Reading is a gift. Phonics is an essential component of learning to read – but so too are other prompts and cues. Illustrations in children’s books are frequently delightful – and they also help to carry meaning, which is, after all, the whole point of reading. Stories can be told through illustrations alone. Memorisation plays an important role. Imagination and creativity can come alive through looking at just one picture.
As human beings, we are not clones who learn and think and feel in exactly the same way. What helps for some is a hindrance to others. So it is with learning, and with learning to read.
This particular child wants and needs to read. She wants to share her reading. She wants to take off and have fun! The predominant role of ‘synthetic’ phonics in her learning is actually hindering her. It can’t be right to tell this child to stop using a range of strategies or cuing systems and to use only one. It’s pretty clear from her obstinate refusal to heed my helpful hints that she’s been directed to “sound out” a word as her sole strategy for reading – and never to use any other strategy.

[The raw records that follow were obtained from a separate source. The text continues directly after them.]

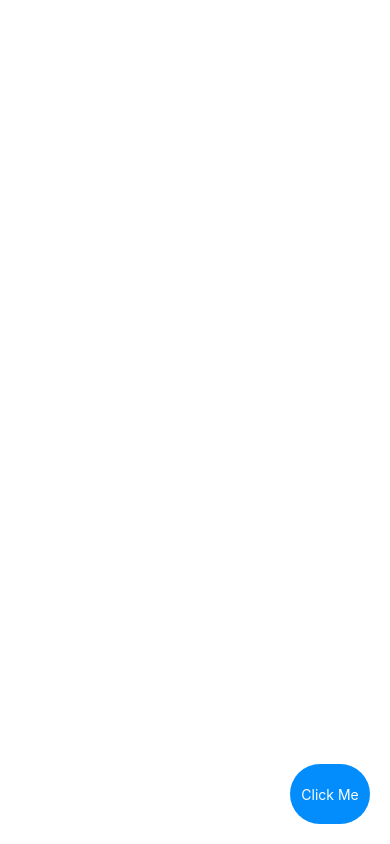
Repository: CodeBunny786/React-Native-Reveal-Animation
Screen: /
These files come from the project's save history. The screen is drawn as it stood at one moment and after the next save; the edit follows.
The app was drawn by React Native's web renderer in a window 390 px wide. The project was rebuilt for these pictures with package versions that can differ from the ones it lists, and the page was loaded fresh each time.

Above is the screen before, as saved 2019-10-28 12:30:52.

### App.js
import React, { Component } from "react";
import { StyleSheet, View, Animated, Text, TouchableWithoutFeedback } from "react-native";

// import { MaterialCommunityIcons as Icon } from "@expo/vector-icons";

export default class animations extends Component {
  state = {
    animation: new Animated.Value(0),
  };
  toggleOpen = () => {
    if (this._open) {
      Animated.timing(this.state.animation, {
        toValue: 0,
        duration: 800,
      }).start();
    } else {
      Animated.timing(this.state.animation, {
        toValue: 1,
        duration: 800,
      }).start();
    }
    this._open = !this._open;
  };
  render() {
    const scaleInterpolate = this.state.animation.interpolate({
      inputRange: [0, 1],
      outputRange: [0, 50],
    });

    const bgStyle = {
      transform: [
        {
          scale: scaleInterpolate,
        },
      ],
    };
    return (
      <View style={styles.container}>
        <Animated.View style={[styles.background, bgStyle]} >

        </Animated.View>

        <TouchableWithoutFeedback onPress={this.toggleOpen}>
          <View style={[styles.button, styles.pay]}>
             <Text style={styles.payText}>Click Me</Text>
          </View>
        </TouchableWithoutFeedback>
      </View>
    );
  }
}

const styles = StyleSheet.create({
  container: {
    flex: 1,
  },
  background: {
    backgroundColor: "#038cfc",
    position: "absolute",
    width: 80,
    height: 60,
    bottom: 20,
    right: 20,
    borderRadius: 30,
  },
  button: {
    width: 80,
    height: 60,
    alignItems: "center",
    justifyContent: "center",
    shadowColor: "#333",
    shadowOpacity: 0.8,
    shadowOffset: { x: 2, y: 0 },
    shadowRadius: 2,
    borderRadius: 30,
    position: "absolute",
    bottom: 20,
    right: 20,
  },
  other: {
    backgroundColor: "#FFF",
  },
  payText: {
    color: "#FFF",
  },
  pay: {
    backgroundColor: "#038cfc",
  },
  label: {
    color: "#FFF",
    position: "absolute",
    fontSize: 18,
    backgroundColor: "transparent",
  },
});

After the next save:
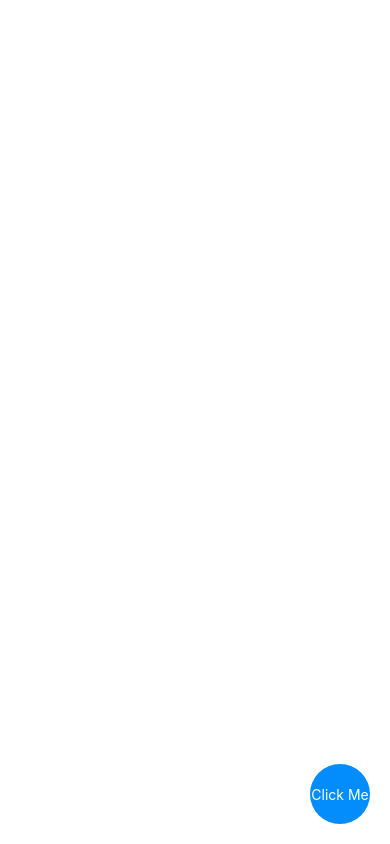
Saved 15 s later.
--- a/App.js
+++ b/App.js
@@ -57,14 +57,14 @@
   background: {
     backgroundColor: "#038cfc",
     position: "absolute",
-    width: 80,
+    width: 60,
     height: 60,
     bottom: 20,
     right: 20,
     borderRadius: 30,
   },
   button: {
-    width: 80,
+    width: 60,
     height: 60,
     alignItems: "center",
     justifyContent: "center",

After the 2 saves that followed:
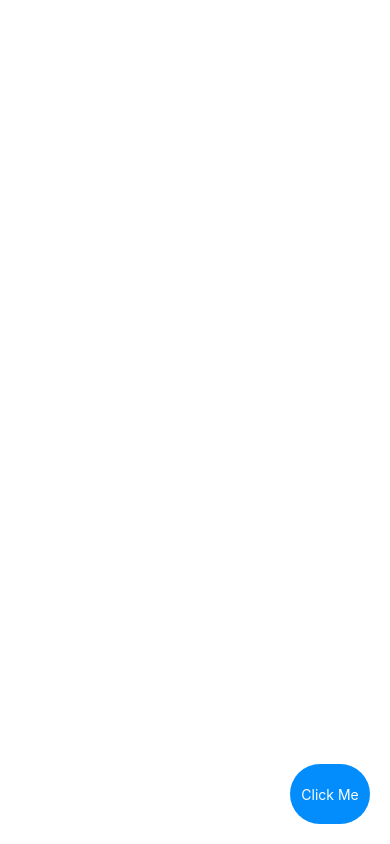
The 2 saves are shown as one change because they came seconds apart.
The last was saved 12 s later.
--- a/App.js
+++ b/App.js
@@ -57,14 +57,14 @@
   background: {
     backgroundColor: "#038cfc",
     position: "absolute",
-    width: 60,
+    width: 80,
     height: 60,
     bottom: 20,
     right: 20,
     borderRadius: 30,
   },
   button: {
-    width: 60,
+    width: 80,
     height: 60,
     alignItems: "center",
     justifyContent: "center",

As another obstinate blonde, my Christmas present to her will be my presence, alongside others, to ensure that she does use the other cues for reading, she does allow herself to make mistakes and to use other ways of identifying meaning in a text and to ensure she does become the fluent, imaginative, creative reader and writer that I know she has the ability and the will to be.
* Whole-to-part Phonics [CLPE]
“Interesting recent work on the importance of phonological awareness in learning to read, the role of analogy in that learning, the value of onset-rime approaches in considering how children analyse written words and the place of learning to write and spell in learning to read.”